From January through May, residential new construction was down 35 percent compared to the same period in 2019, according to Crain’s, citing the latest numbers from research firm Dodge Data & Analytics. Over the first five months of the year, residential construction starts totaled $1.55 billion compared to about $2.4 billion in 2019.
Nonresidential construction was not as affected, tallying $2.63 billion from January through May, just a 2 percent dip compared to last year, according to the data.
Overall, that meant Chicago’s $4.18 billion in construction starts from January through May represented an 18 percent falloff year-over-year.
Across the country, construction starts dipped 12 percent through May 31, compared to the same period in 2019, according to Dodge Data cited by Crain’s.
Last month, the city saw a 42 percent drop in total construction starts. Just $1.1 billion of new residential and nonresidential construction was begun in May, down from about $1.9 billion in May 2019.
Development in Chicago had been riding high in recent years, with massive projects rising and other enormous developments like Sterling Bay’s Lincoln Yards and Related Midwest’s The 78 getting the go-ahead. Chicago’s top five general contracting firms were approved to build over 9 million square feet of new development between June 2018 and May 2019, according to a Real Deal ranking last year of the city’s most active general contractors.
While Gov. J.B. Pritzker has allowed construction to continue statewide throughout the pandemic, financing those developments has proven far more difficult, with lenders tapping the brakes on deals and some developers also choosing to delay work.
But experts say the virus will only push back those projects, most of which will start work in the coming months.
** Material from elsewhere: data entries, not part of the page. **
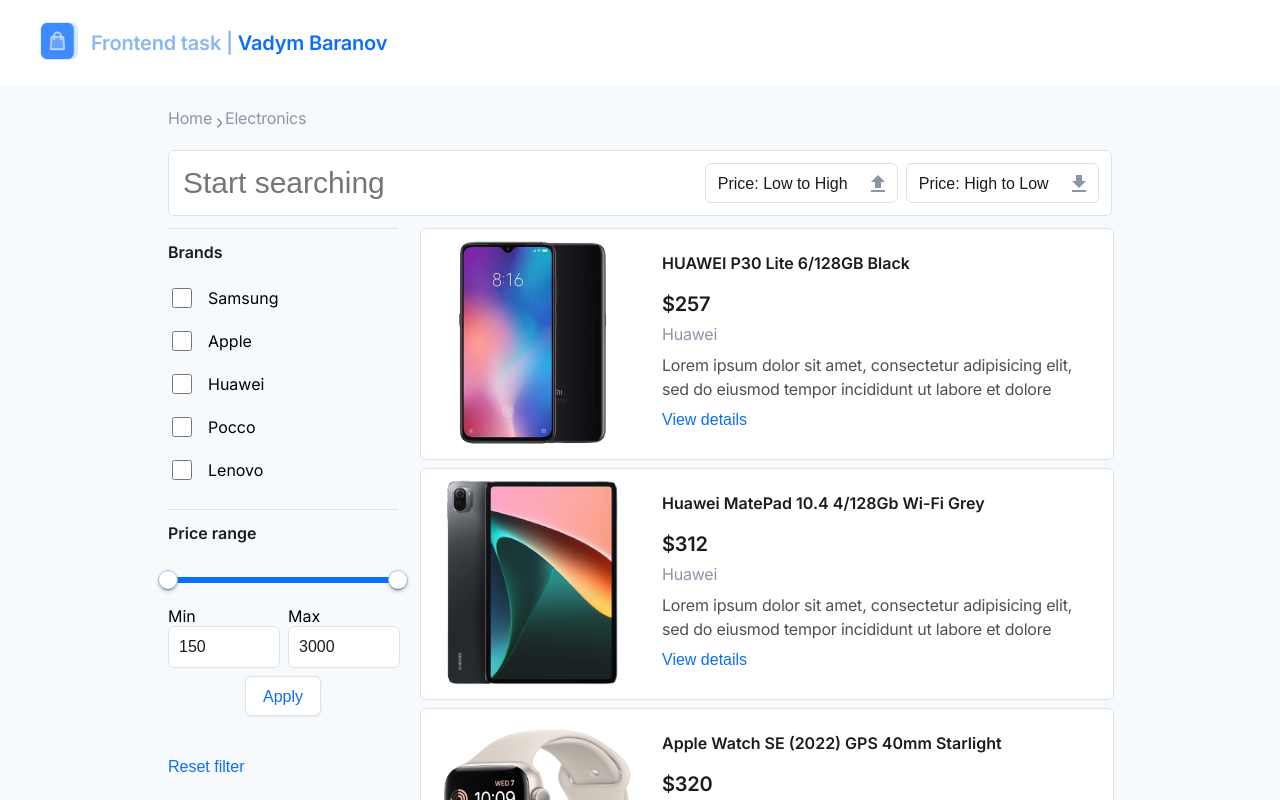
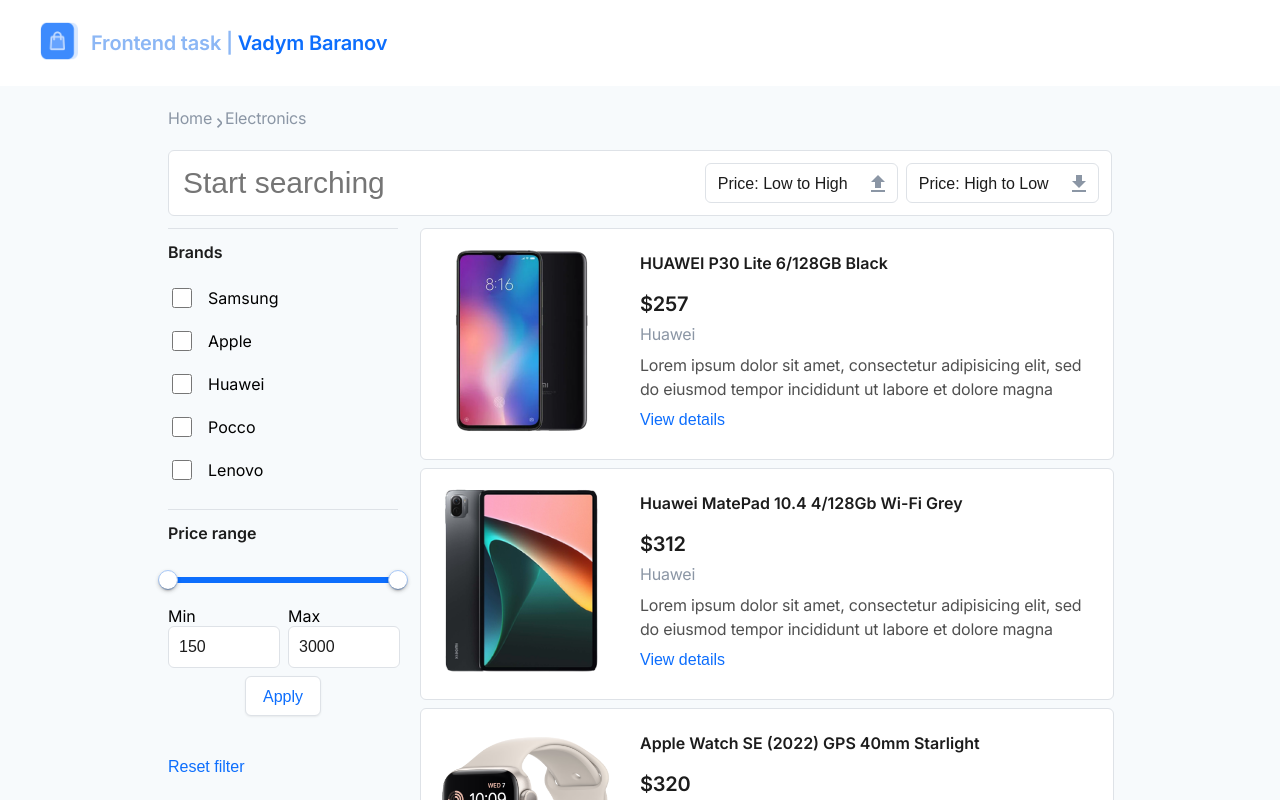
Before and after one commit to vadymbaranov/estore-tt, a React (Create React App) app: page / in a window 1280 px wide. Shown: the top 800 px of the page. Built offline with nearby package versions, Linux system fonts and the light colour scheme.

Commit message:
Fixed layout bugs

```diff
--- a/src/components/ProductItem/ProductItem.module.scss
+++ b/src/components/ProductItem/ProductItem.module.scss
@@ -22,6 +22,18 @@
   }
 
   &__image {
+    width: 188px;
+    height: 188px;
+
+    @include onMobile {
+      width: 88px;
+      height: 88px;
+    }
+
+    &_container {
+      display: flex;
+      justify-content: center;
+      align-items: center;
       margin-top: 9px;
       margin-left: 7px;
       width: 210px;
@@ -32,6 +44,7 @@
         margin-left: 8px;
         width: 98px;
         height: 98px;
+      }
     }
   }
 
--- a/src/components/ProductList/ProductList.module.scss
+++ b/src/components/ProductList/ProductList.module.scss
@@ -1,7 +1,12 @@
 @import '../../styles/vars';
+@import '../../styles/mixins';
 
 .products__container {
   margin: 0 auto;
-  height: 100dvh;
+  height: 100%;
   background-color: $mainBackgroundColor;
+
+  @include onMobile {
+    height: 100dvh;
+  }
 }
--- a/src/pages/ProductPage/ProductPage.module.scss
+++ b/src/pages/ProductPage/ProductPage.module.scss
@@ -45,7 +45,7 @@
     justify-content: center;
     align-items: center;
     margin: 20px 22px 107px 19px;
-    width: 100%;
+    width: 380px;
     height: 380px;
 
     @include onTablet {
@@ -55,13 +55,20 @@
     @include onMobile {
       margin: 0 0 16px;
       height: 305px;
+      width: 100%;
       background-color: $mobileImageBackground;
     }
   }
 
   &__image {
-    width: 325px;
-    height: 275px;
+    width: 345px;
+    height: 345px;
+
+
+    @include onMobile {
+      width: 325px;
+      height: 275px;
+    }
   }
 
   &__details {
```
Lines whose indentation alone changed are shown as unchanged.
Ron DeVries of Integra Realty Resources told Crain’s he expects just 1,800 new apartments will be built in downtown Chicago next year, compared to his original estimate of 3,000. Because of coronavirus-related delays, he upped his estimate for 2022 to 4,800 new units coming online. [Crain’s] — Alexi Friedman